New York Personal Injury Law Blog:

  • Blawg Review #134 (an thorough and impressive round up with a NYC theme as its background)

New York Public Personnel Law:

No-Fault Paradise:

Simple Justice:

Wait a Second!:

Civil Rights and Wrongs

Billofrights01_2 It's been a while since I regularly posted about civil rights issues.  Quite frankly, I think that the news was becoming so depressing that I needed a break from it.  But, things are only getting worse and I feel a civic duty to chronicle the  dissolution of our civil rights.

So, on that cheery note, let's begin, shall we?
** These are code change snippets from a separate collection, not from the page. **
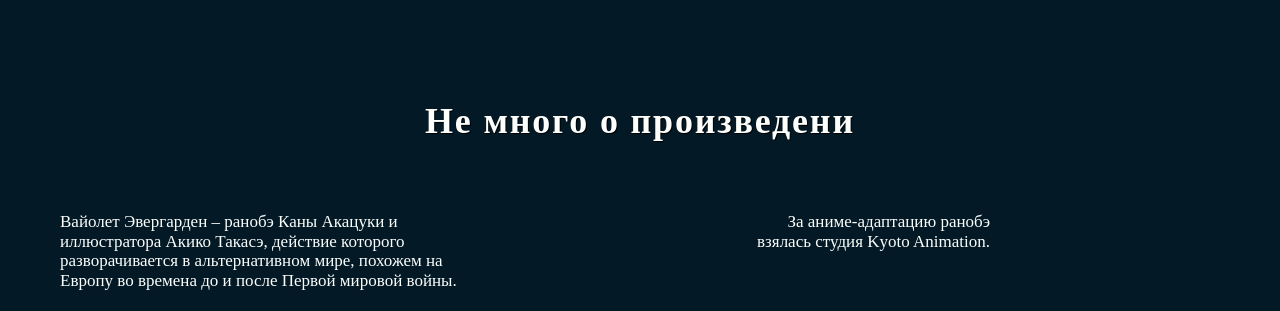
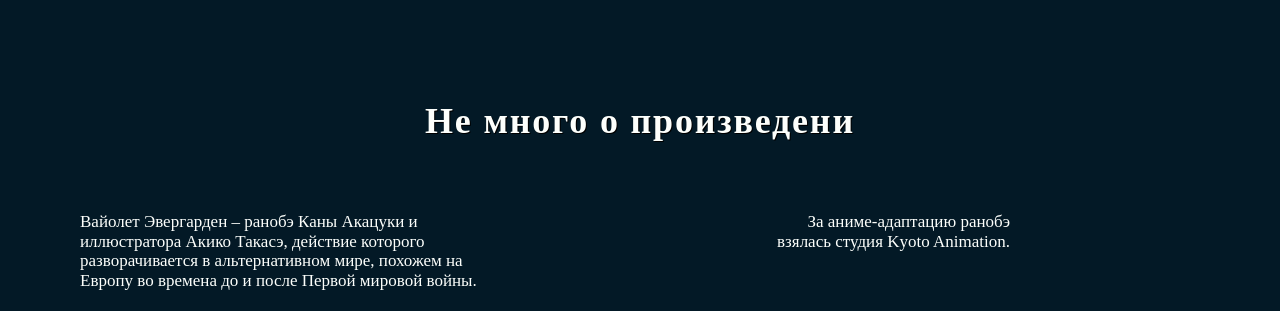
Before and after one commit to My-V0ice/Violet-Evergarden, a plain HTML site: page index.html in a window 1280 px wide. Shown: the part 800-1111 px from the top of the page. Drawn offline with Linux system fonts and the light colour scheme.

Commit message:
Update style.css

```diff
--- a/assets/css/style.css
+++ b/assets/css/style.css
@@ -93,8 +93,9 @@ body {
 
 .container {
     width: 100%;
-    max-width: 1360px;
+    max-width: 1320px;
     margin: 0 auto;
+    padding: 0 20px;
 }
 
 .grid {
```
  • Wave to Big Brother, y'all:  Mark Klein, a whistleblower and former AT&T employee claims that NSA is screening internet data of all US citizens.  No, really? I never could have predicted that!
  • Because privacy is so yesterday:  Apparently, we, the American People, had better run out and buy neo-con dictionaries now that a " a top intelligence official says it is time that people in the United States changed their definition of privacy."  This, as Congress debates whether to revise the Foreign Intelligence Surveillance Act so as to grant immunity to telecom giants facing over 40 wiretapping lawsuits. (AP)
  • Resistance is futile:  The LAPD is mapping Muslim communities so that we can perfect them "map the locations of these closed, vulnerable communities, and in partnership with these communities . . . help [weave] these enclaves into the fabric of the larger society..."  (LA Times)